*EXTRACTED INFORMATION:*
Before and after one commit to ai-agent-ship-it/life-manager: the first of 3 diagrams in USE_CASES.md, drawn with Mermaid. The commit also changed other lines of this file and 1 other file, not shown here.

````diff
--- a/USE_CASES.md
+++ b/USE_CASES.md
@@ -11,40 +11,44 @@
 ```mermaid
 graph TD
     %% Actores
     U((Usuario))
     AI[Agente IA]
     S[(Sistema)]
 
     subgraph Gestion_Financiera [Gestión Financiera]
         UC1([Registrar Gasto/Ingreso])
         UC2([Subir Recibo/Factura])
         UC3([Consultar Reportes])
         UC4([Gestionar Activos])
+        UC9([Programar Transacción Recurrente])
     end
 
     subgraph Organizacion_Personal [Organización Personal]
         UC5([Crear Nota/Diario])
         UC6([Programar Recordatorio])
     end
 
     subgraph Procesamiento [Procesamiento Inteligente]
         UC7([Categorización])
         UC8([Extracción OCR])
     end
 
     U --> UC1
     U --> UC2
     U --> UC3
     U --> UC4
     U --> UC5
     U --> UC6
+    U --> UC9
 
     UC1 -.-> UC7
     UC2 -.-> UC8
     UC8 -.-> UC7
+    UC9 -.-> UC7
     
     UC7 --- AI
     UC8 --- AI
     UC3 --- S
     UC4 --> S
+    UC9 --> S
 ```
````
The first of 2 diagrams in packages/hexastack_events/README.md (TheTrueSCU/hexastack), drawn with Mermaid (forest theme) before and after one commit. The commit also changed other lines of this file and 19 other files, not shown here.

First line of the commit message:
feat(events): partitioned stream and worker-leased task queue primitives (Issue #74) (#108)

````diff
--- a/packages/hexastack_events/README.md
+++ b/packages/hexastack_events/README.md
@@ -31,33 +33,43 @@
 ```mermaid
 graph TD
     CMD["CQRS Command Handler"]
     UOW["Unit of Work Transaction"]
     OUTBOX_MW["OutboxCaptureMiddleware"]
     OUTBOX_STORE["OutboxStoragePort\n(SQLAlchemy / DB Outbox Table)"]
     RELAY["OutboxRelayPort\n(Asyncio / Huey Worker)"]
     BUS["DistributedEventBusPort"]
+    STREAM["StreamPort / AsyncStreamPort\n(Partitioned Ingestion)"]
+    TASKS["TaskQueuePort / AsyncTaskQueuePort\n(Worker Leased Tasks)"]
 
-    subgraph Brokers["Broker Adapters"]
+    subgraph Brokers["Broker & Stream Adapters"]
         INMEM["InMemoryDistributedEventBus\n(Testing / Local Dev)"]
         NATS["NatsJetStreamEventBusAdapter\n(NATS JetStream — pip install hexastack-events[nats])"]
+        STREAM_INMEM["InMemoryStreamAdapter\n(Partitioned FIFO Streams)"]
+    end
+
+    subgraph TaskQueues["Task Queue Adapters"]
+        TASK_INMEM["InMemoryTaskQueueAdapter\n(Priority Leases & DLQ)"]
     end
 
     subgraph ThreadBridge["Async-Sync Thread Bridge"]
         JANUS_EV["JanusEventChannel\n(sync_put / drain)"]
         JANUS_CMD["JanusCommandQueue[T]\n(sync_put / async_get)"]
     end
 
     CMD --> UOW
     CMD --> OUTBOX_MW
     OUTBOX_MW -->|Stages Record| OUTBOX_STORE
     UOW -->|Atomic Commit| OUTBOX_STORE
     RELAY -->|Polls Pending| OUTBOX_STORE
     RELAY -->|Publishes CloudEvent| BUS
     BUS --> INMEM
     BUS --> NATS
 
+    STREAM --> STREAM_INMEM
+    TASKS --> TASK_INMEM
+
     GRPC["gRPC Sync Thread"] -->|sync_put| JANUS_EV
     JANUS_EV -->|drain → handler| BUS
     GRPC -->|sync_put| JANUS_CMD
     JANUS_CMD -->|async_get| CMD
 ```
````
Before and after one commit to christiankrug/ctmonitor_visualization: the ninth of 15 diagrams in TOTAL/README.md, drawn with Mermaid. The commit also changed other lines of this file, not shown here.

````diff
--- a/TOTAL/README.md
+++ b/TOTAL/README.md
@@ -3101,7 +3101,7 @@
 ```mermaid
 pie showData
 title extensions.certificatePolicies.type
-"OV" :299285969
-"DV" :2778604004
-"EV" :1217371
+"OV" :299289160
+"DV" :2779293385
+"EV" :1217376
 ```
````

*TASK INSTRUCTIONS:* Print every line of the records exactly. Omit nothing.

*SOLUTION BELOW:*
Before and after one commit to ai-agent-ship-it/life-manager: the first of 3 diagrams in USE_CASES.md, drawn with Mermaid. The commit also changed other lines of this file and 1 other file, not shown here.

````diff
--- a/USE_CASES.md
+++ b/USE_CASES.md
@@ -11,40 +11,44 @@
 ```mermaid
 graph TD
     %% Actores
     U((Usuario))
     AI[Agente IA]
     S[(Sistema)]
 
     subgraph Gestion_Financiera [Gestión Financiera]
         UC1([Registrar Gasto/Ingreso])
         UC2([Subir Recibo/Factura])
         UC3([Consultar Reportes])
         UC4([Gestionar Activos])
+        UC9([Programar Transacción Recurrente])
     end
 
     subgraph Organizacion_Personal [Organización Personal]
         UC5([Crear Nota/Diario])
         UC6([Programar Recordatorio])
     end
 
     subgraph Procesamiento [Procesamiento Inteligente]
         UC7([Categorización])
         UC8([Extracción OCR])
     end
 
     U --> UC1
     U --> UC2
     U --> UC3
     U --> UC4
     U --> UC5
     U --> UC6
+    U --> UC9
 
     UC1 -.-> UC7
     UC2 -.-> UC8
     UC8 -.-> UC7
+    UC9 -.-> UC7
     
     UC7 --- AI
     UC8 --- AI
     UC3 --- S
     UC4 --> S
+    UC9 --> S
 ```
````
The first of 2 diagrams in packages/hexastack_events/README.md (TheTrueSCU/hexastack), drawn with Mermaid (forest theme) before and after one commit. The commit also changed other lines of this file and 19 other files, not shown here.

First line of the commit message:
feat(events): partitioned stream and worker-leased task queue primitives (Issue #74) (#108)

````diff
--- a/packages/hexastack_events/README.md
+++ b/packages/hexastack_events/README.md
@@ -31,33 +33,43 @@
 ```mermaid
 graph TD
     CMD["CQRS Command Handler"]
     UOW["Unit of Work Transaction"]
     OUTBOX_MW["OutboxCaptureMiddleware"]
     OUTBOX_STORE["OutboxStoragePort\n(SQLAlchemy / DB Outbox Table)"]
     RELAY["OutboxRelayPort\n(Asyncio / Huey Worker)"]
     BUS["DistributedEventBusPort"]
+    STREAM["StreamPort / AsyncStreamPort\n(Partitioned Ingestion)"]
+    TASKS["TaskQueuePort / AsyncTaskQueuePort\n(Worker Leased Tasks)"]
 
-    subgraph Brokers["Broker Adapters"]
+    subgraph Brokers["Broker & Stream Adapters"]
         INMEM["InMemoryDistributedEventBus\n(Testing / Local Dev)"]
         NATS["NatsJetStreamEventBusAdapter\n(NATS JetStream — pip install hexastack-events[nats])"]
+        STREAM_INMEM["InMemoryStreamAdapter\n(Partitioned FIFO Streams)"]
+    end
+
+    subgraph TaskQueues["Task Queue Adapters"]
+        TASK_INMEM["InMemoryTaskQueueAdapter\n(Priority Leases & DLQ)"]
     end
 
     subgraph ThreadBridge["Async-Sync Thread Bridge"]
         JANUS_EV["JanusEventChannel\n(sync_put / drain)"]
         JANUS_CMD["JanusCommandQueue[T]\n(sync_put / async_get)"]
     end
 
     CMD --> UOW
     CMD --> OUTBOX_MW
     OUTBOX_MW -->|Stages Record| OUTBOX_STORE
     UOW -->|Atomic Commit| OUTBOX_STORE
     RELAY -->|Polls Pending| OUTBOX_STORE
     RELAY -->|Publishes CloudEvent| BUS
     BUS --> INMEM
     BUS --> NATS
 
+    STREAM --> STREAM_INMEM
+    TASKS --> TASK_INMEM
+
     GRPC["gRPC Sync Thread"] -->|sync_put| JANUS_EV
     JANUS_EV -->|drain → handler| BUS
     GRPC -->|sync_put| JANUS_CMD
     JANUS_CMD -->|async_get| CMD
 ```
````
Before and after one commit to christiankrug/ctmonitor_visualization: the ninth of 15 diagrams in TOTAL/README.md, drawn with Mermaid. The commit also changed other lines of this file, not shown here.

````diff
--- a/TOTAL/README.md
+++ b/TOTAL/README.md
@@ -3101,7 +3101,7 @@
 ```mermaid
 pie showData
 title extensions.certificatePolicies.type
-"OV" :299285969
-"DV" :2778604004
-"EV" :1217371
+"OV" :299289160
+"DV" :2779293385
+"EV" :1217376
 ```
````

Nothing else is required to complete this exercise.